• **Directions for this task**
I need each line of the entries below that includes the string "lenovo".

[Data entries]
*** Block opens ***

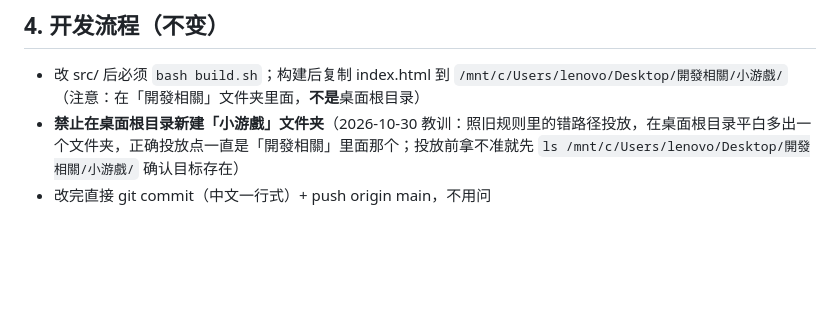
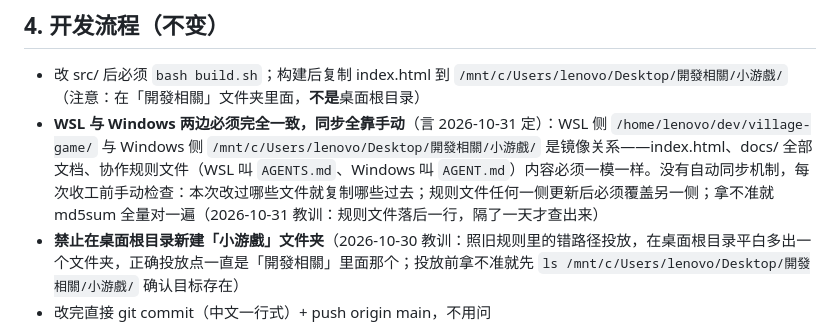
Before and after one commit to Jacy864/1111111111, a Markdown page: AGENTS.md, the part around the change. Rendered like a GitHub page; blank space fills up the shorter version.

Commit message:
协作规则补WSL/Windows镜像同步铁律（言定2026-10-31）：两边index.html+全部docs+规则文件必须一致，同步全手动，收工前md5核对

```diff
--- a/AGENTS.md
+++ b/AGENTS.md
@@ -29,6 +29,7 @@
 ## 4. 开发流程（不变）
 
 - 改 src/ 后必须 `bash build.sh`；构建后复制 index.html 到 `/mnt/c/Users/lenovo/Desktop/開發相關/小游戲/`（注意：在「開發相關」文件夹里面，**不是**桌面根目录）
+- **WSL 与 Windows 两边必须完全一致，同步全靠手动**（言 2026-10-31 定）：WSL 侧 `/home/lenovo/dev/village-game/` 与 Windows 侧 `/mnt/c/Users/lenovo/Desktop/開發相關/小游戲/` 是镜像关系——index.html、docs/ 全部文档、协作规则文件（WSL 叫 `AGENTS.md`、Windows 叫 `AGENT.md`）内容必须一模一样。没有自动同步机制，每次收工前手动检查：本次改过哪些文件就复制哪些过去；规则文件任何一侧更新后必须覆盖另一侧；拿不准就 md5sum 全量对一遍（2026-10-31 教训：规则文件落后一行，隔了一天才查出来）
 - **禁止在桌面根目录新建「小游戲」文件夹**（2026-10-30 教训：照旧规则里的错路径投放，在桌面根目录平白多出一个文件夹，正确投放点一直是「開發相關」里面那个；投放前拿不准就先 `ls /mnt/c/Users/lenovo/Desktop/開發相關/小游戲/` 确认目标存在）
 - 改完直接 git commit（中文一行式）+ push origin main，不用问
 - 游戏文本过 §8.6 防八股铁律；台词成句交言指定的感性模型，Claude 只写结构与约束
```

*** Block closes ***

• **Result of this task**
 - 改 src/ 后必须 `bash build.sh`；构建后复制 index.html 到 `/mnt/c/Users/lenovo/Desktop/開發相關/小游戲/`（注意：在「開發相關」文件夹里面，**不是**桌面根目录）
+- **WSL 与 Windows 两边必须完全一致，同步全靠手动**（言 2026-10-31 定）：WSL 侧 `/home/lenovo/dev/village-game/` 与 Windows 侧 `/mnt/c/Users/lenovo/Desktop/開發相關/小游戲/` 是镜像关系——index.html、docs/ 全部文档、协作规则文件（WSL 叫 `AGENTS.md`、Windows 叫 `AGENT.md`）内容必须一模一样。没有自动同步机制，每次收工前手动检查：本次改过哪些文件就复制哪些过去；规则文件任何一侧更新后必须覆盖另一侧；拿不准就 md5sum 全量对一遍（2026-10-31 教训：规则文件落后一行，隔了一天才查出来）
 - **禁止在桌面根目录新建「小游戲」文件夹**（2026-10-30 教训：照旧规则里的错路径投放，在桌面根目录平白多出一个文件夹，正确投放点一直是「開發相關」里面那个；投放前拿不准就先 `ls /mnt/c/Users/lenovo/Desktop/開發相關/小游戲/` 确认目标存在）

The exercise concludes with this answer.